Drawing on these various matters when explaining why he considered it appropriate that time be extended, Teare J stated as follows at [242]:

“I consider that there is a valid reason to extend the limitation period (which would otherwise expire on an unidentified date between February and 17 June 2010) until 17 June 2010 when the Granton action was commenced. That valid reason was that it was reasonable to delay the commencement of proceedings against Mr. Zharimbetov until (a) PWC had had an opportunity to carry out a systematic investigation of the loan portfolio with a view to identifying claims against the former management (b) the management had had an opportunity to consider the results of PWC’s investigations and (c) legal advice had been obtained with regard to such claims. Such delay was reasonable having regard to the magnitude of the sums involved and the complexity of the investigation required to establish the frauds alleged by the Bank.”

546.          As will become apparent when I come on shortly to address whether it would be appropriate to disapply the limitation periods in the present case pursuant to the Foreign Limitation Periods Act 1984, Mr Howe’s submissions on that question are not dissimilar to the matters identified by Teare J as justifying an extension of time in the BTA Bank case.
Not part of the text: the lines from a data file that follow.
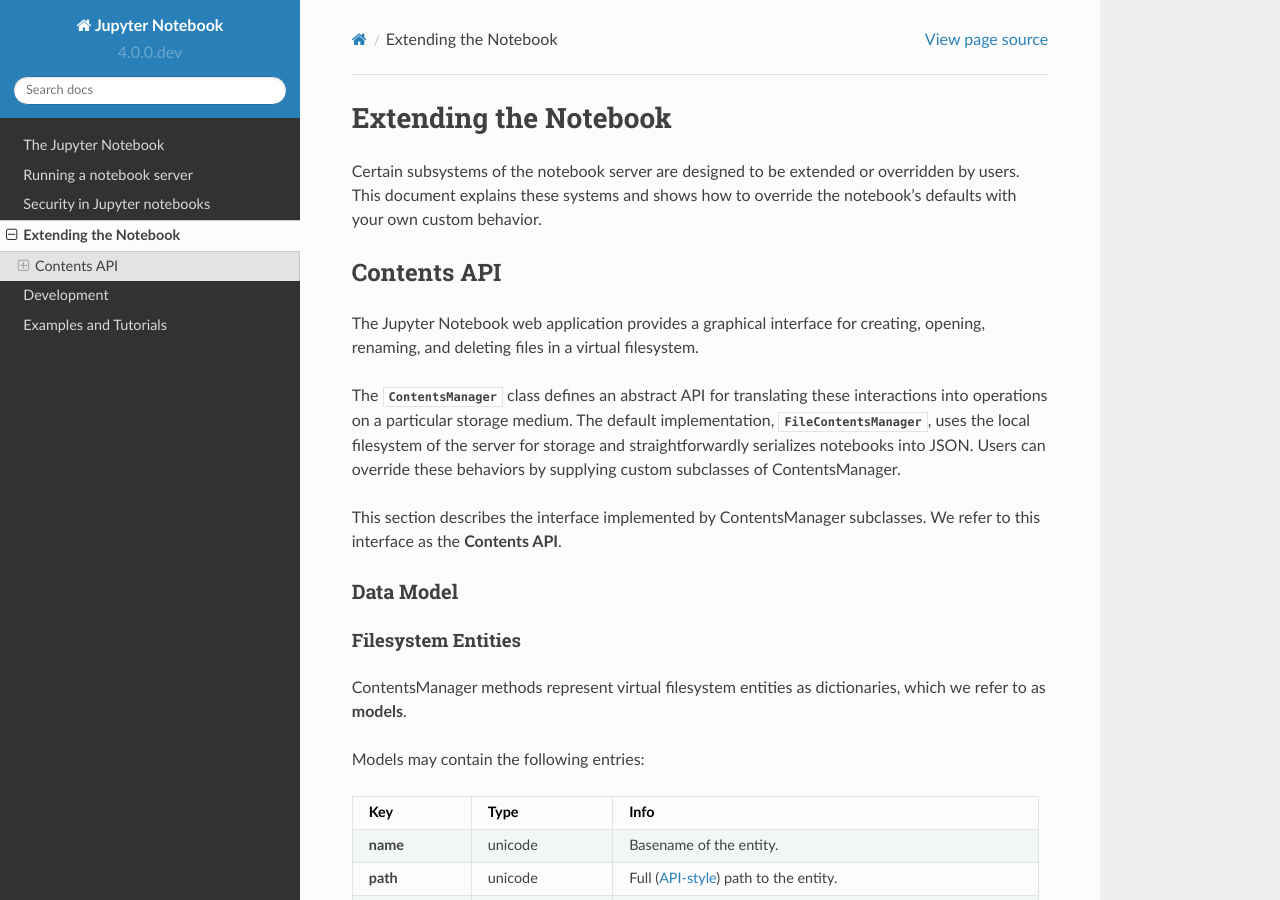
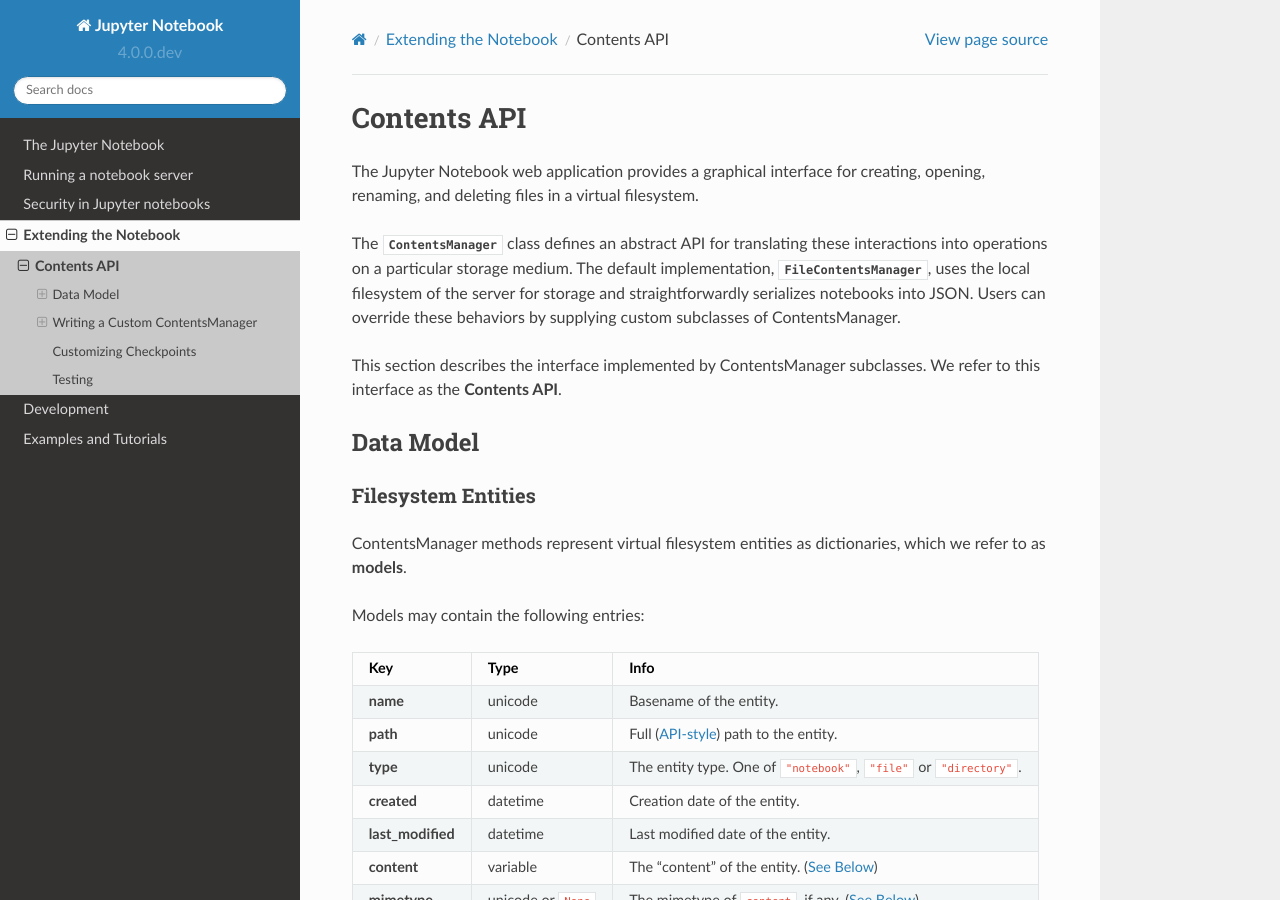
Before and after one commit to jupyter/nbclassic, a Sphinx documentation site: the page built from docs/source/extending/contents.rst, in a window 1280 px wide and 900 px high. Built offline with Sphinx 7.4.7 and the Read the Docs theme 2.0.0, drawn with Linux system fonts in a browser that asks for light colours; pages that are not in the unit, such as notebooks, are missing from menus.

Commit message:
Make 'extending' a directory in the docs

```diff
--- a/docs/source/extending.rst
+++ b/docs/source/extending/contents.rst
@@ -1,15 +1,7 @@
-.. _extending:
-
-======================
-Extending the Notebook
-======================
-
-Certain subsystems of the notebook server are designed to be extended or
-overridden by users.  This document explains these systems and shows how to
-override the notebook's defaults with your own custom behavior.
+.. _contents_api:
 
 Contents API
-------------
+============
 
 .. currentmodule:: notebook.services.contents
 
@@ -28,12 +20,12 @@
 We refer to this interface as the **Contents API**.
 
 Data Model
-^^^^^^^^^^
+----------
 
 .. currentmodule:: notebook.services.contents.manager
 
 Filesystem Entities
-'''''''''''''''''''
+~~~~~~~~~~~~~~~~~~~
 .. _notebook models:
 
 ContentsManager methods represent virtual filesystem entities as dictionaries,
@@ -153,7 +145,7 @@
 
 
 API Paths
-'''''''''
+~~~~~~~~~
 .. _apipaths:
 
 ContentsManager methods represent the locations of filesystem resources as
@@ -170,7 +162,7 @@
 
 
 Writing a Custom ContentsManager
-^^^^^^^^^^^^^^^^^^^^^^^^^^^^^^^^
+--------------------------------
 
 The default ContentsManager is designed for users running the notebook as an
 application on a personal computer.  It stores notebooks as .ipynb files on the
@@ -183,7 +175,7 @@
 
 
 Required Methods
-''''''''''''''''
+~~~~~~~~~~~~~~~~
 
 A minimal complete implementation of a custom
 :class:`~manager.ContentsManager` must implement the following
@@ -200,13 +192,13 @@
 
 
 Customizing Checkpoints
-'''''''''''''''''''''''
+-----------------------
 
 TODO:
 
 
 Testing
-'''''''
+-------
 .. currentmodule:: notebook.services.contents.tests
 
 :mod:`notebook.services.contents.tests` includes several test suites written
@@ -216,10 +208,10 @@
 
 .. note::
 
-PGContents_ is an example of a complete implementation of a custom
-``ContentsManager``.  It stores notebooks and files in PostgreSQL_ and encodes
-directories as SQL relations.  PGContents also provides an example of how to
-re-use the notebook's tests.
+   PGContents_ is an example of a complete implementation of a custom
+   ``ContentsManager``.  It stores notebooks and files in PostgreSQL_ and encodes
+   directories as SQL relations.  PGContents also provides an example of how to
+   re-use the notebook's tests.
 
 .. _NBFormat: http://nbformat.readthedocs.org/en/latest/index.html
 .. _PGContents: https://github.com/quantopian/pgcontents
--- a/docs/source/index.rst
+++ b/docs/source/index.rst
@@ -9,6 +9,6 @@
     config
     public_server
     security
-    extending
+    extending/index
     development
     examples/Notebook/Examples and Tutorials Index
```
Also changed, not shown: docs/source/extending/index.rst (added, +12 -0 lines).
What matters, for present purposes, however, is that it is quite clear that what Teare J had to say concerning Article 185’s applicability to companies was obiter. First, Teare J was dealing with the operation of a one-year limitation period applicable under Article 172 of the Labour Code (see [219]), and even then only in circumstances where he had actually decided that that one-year limitation period was inapplicable given that breaches of Articles 62 and 63 of the JSC Law were alleged (see [230] and [231]). Secondly, as made clear by Teare J in [241] itself the discretion exercisable under Kazakh law to extend the limitation period where there is a “valid reason” is “not stated in any code but has been stated by the Supreme Court”. Accordingly, Article 185 had no application and was only raised before Teare J by way of analogy. Thirdly, no doubt for this very reason, Teare J did not need to analyse Article 185’s wording or consider any of the Kazakh decisions concerning the applicability of the provision to legal entities (as opposed to natural persons). In the circumstances, I struggle to see how it can be the case that Teare J made any relevant determination for the purposes of section 4 of the 1972 Act. I agree with Mr Twigger also that, even if Teare J should be taken as having made a determination, since the effect of section 4(2)(b) is only that the Kazakh law “shall be taken to be in accordance with that finding or decision unless the contrary is proved”, it is open to me to reach a contrary conclusion based on the evidence which is before me, both in the form of the expert evidence and the various Kazakh law decisions which I have had the benefit of looking at. In short, I am not bound by Teare J’s decision in the BTA Bank case and, accordingly, see no reason to change the conclusion which I have, for the reasons explained, reached in relation to the applicability of Article 185.